Between 1998 and 2002 I read theology at Aristotle University (Thessaloniki Greece). In 2005 I went to the UK to study for an MPhil in Religious studies at Edinburgh University. For my MPhil at Edinburgh I concentrated on Christian-Muslim theological encounters. After completion of the MPhil, I taught Patristic Literature and Inter-religious Dialogue for two years at a Theological Vocational Training Institute in Thessaloniki-Greece. I am currently reading for a PhD in Middle Eastern at Jesus College, Cambridge.
Subject groups/Research projects
My research interests focus upon Christian-Muslim dialogues from the eighth up to fifteenth century; the emergence of Islam in the Balkans; and religious-cultural exchange and interactions between Christian and Muslims in the Balkan Peninsula, from the fourteenth to fifteenth centuries.
My PhD thesis is tentatively entitled 'Religious intellectual encounters between Byzantium and the Ottomans in the fourteenth century'. The thesis explores the interaction between Byzantine authors (emperors, scholars and theologians) who wrote about Islam, and Muslim political and religious leaders in the period during the rise of the Ottoman state (c.1300). The intensification of direct contacts with the Ottomans in this period enriched Byzantine knowledge about Islam and Muslim practices, including aspects of Islam which had been unknown in the previous centuries. Their works, comprising letters and treatises, some of them in the form of dialogues, contain important information on a variety of aspects on this subject, reflecting varied attitudes towards the Ottomans and Islam, ranging from utter rejection to a positive and increasingly rational understanding of this religion. The thesis compares the tone and content of Christian–Muslim dialogues. It also assesses the degree of influence, similarity or divergence among these works, and in addition, examines Ottoman perceptions of, and attitudes towards, the Christian Orthodox faith as attested in their theological dialogue with the Byzantines, placing them in their wider historical and cultural context. It is hoped that the present work contributes to a better understanding of the conduct of similar interactions today, offering an opportunity to revise certain stereotypes in present day Christian-Muslim encounters.
Translation of elementary Turkish textbooks for the article: 'Greek and Turkish National identity through Greek and Turkish elementary textbooks' (in Greek), Makednon, vol. 10, 2012, pp. 77-92.
Encyclopedia entries (by invitation):
'Ottoman Yoke'. The Blackwell-Wiley Encyclopedia of Eastern Orthodoxy. Ed. J A McGuckin., vol.3, pp. Oxford.
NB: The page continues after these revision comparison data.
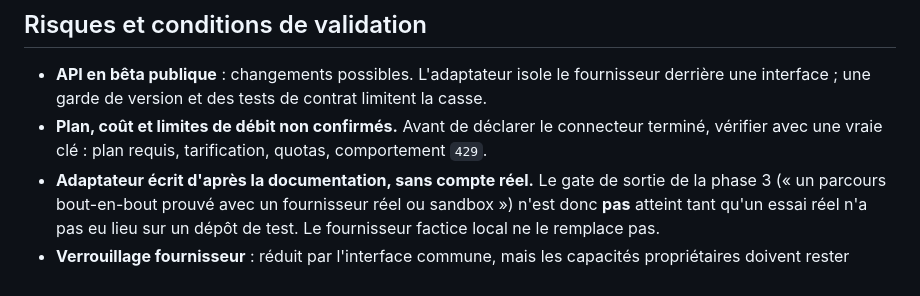
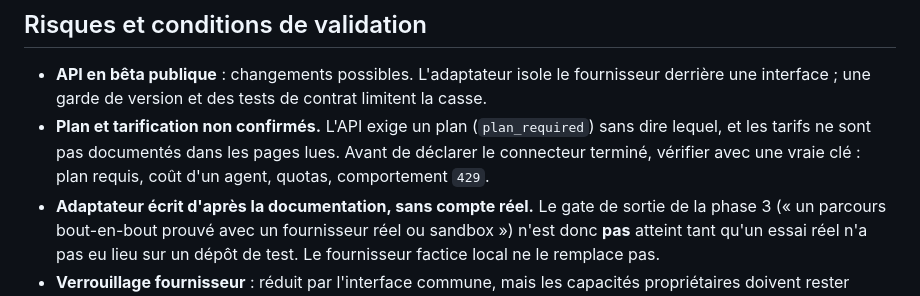
Before and after one commit to NICE-DEV226/orbi, a Markdown page: docs/adr/0004-first-agent-provider.md, the part around one of its changes. GitHub-like rendering.

Commit message:
docs(adr): record OpenAPI findings for Cursor (plan_required, base URL, rate-limit headers)

```diff
--- a/docs/adr/0004-first-agent-provider.md
+++ b/docs/adr/0004-first-agent-provider.md
@@ -56,7 +56,7 @@ Deuxième candidat, à implémenter seulement pour prouver que l'interface n'est
 ## Risques et conditions de validation
 
 - **API en bêta publique** : changements possibles. L'adaptateur isole le fournisseur derrière une interface ; une garde de version et des tests de contrat limitent la casse.
-- **Plan, coût et limites de débit non confirmés.** Avant de déclarer le connecteur terminé, vérifier avec une vraie clé : plan requis, tarification, quotas, comportement `429`.
+- **Plan et tarification non confirmés.** L'API exige un plan (`plan_required`) sans dire lequel, et les tarifs ne sont pas documentés dans les pages lues. Avant de déclarer le connecteur terminé, vérifier avec une vraie clé : plan requis, coût d'un agent, quotas, comportement `429`.
 - **Adaptateur écrit d'après la documentation, sans compte réel.** Le gate de sortie de la phase 3 (« un parcours bout-en-bout prouvé avec un fournisseur réel ou sandbox ») n'est donc **pas** atteint tant qu'un essai réel n'a pas eu lieu sur un dépôt de test. Le fournisseur factice local ne le remplace pas.
 - **Verrouillage fournisseur** : réduit par l'interface commune, mais les capacités propriétaires doivent rester exposées explicitement (ADR-0002).
 - **Conditions d'utilisation et traitement des données** (stockage du code, entraînement) : non examinés ici ; à lire avant d'envoyer du code privé.
```
Also changed, not shown: other parts of docs/adr/0004-first-agent-provider.md (+3 -3 lines).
New York. 2010.
'Intellectual relations between Byzantium and the Ottomans in the fourteenth century: The Christian apologetic agenda for the representation of the Theology of the other'. Graduate Symposium of Faculty of Asian and Middle Eastern Studies, 7 May 2012, University of Cambridge.
'Ottoman interest in religious dialogues in the middle of the fourteenth century: The case of Gregory Palamas'. Beyond Assimilation and Integration – the theory and practice of identity, difference and exchange, Program in Cultures, Civilizations and Ideas Annual Symposium, Bilkent University (Ankara), 20th - 21st March 2010.
Participation in Christian-Muslim Relations: A Bibliographical History 1500-1900 (CMR1900). Funded by Arts and Humanities Research Council, UK. Editor/principal investigator (PI), Professor David Thomas, Birmingham University. To be published by Brill. (2013-2017 in progress).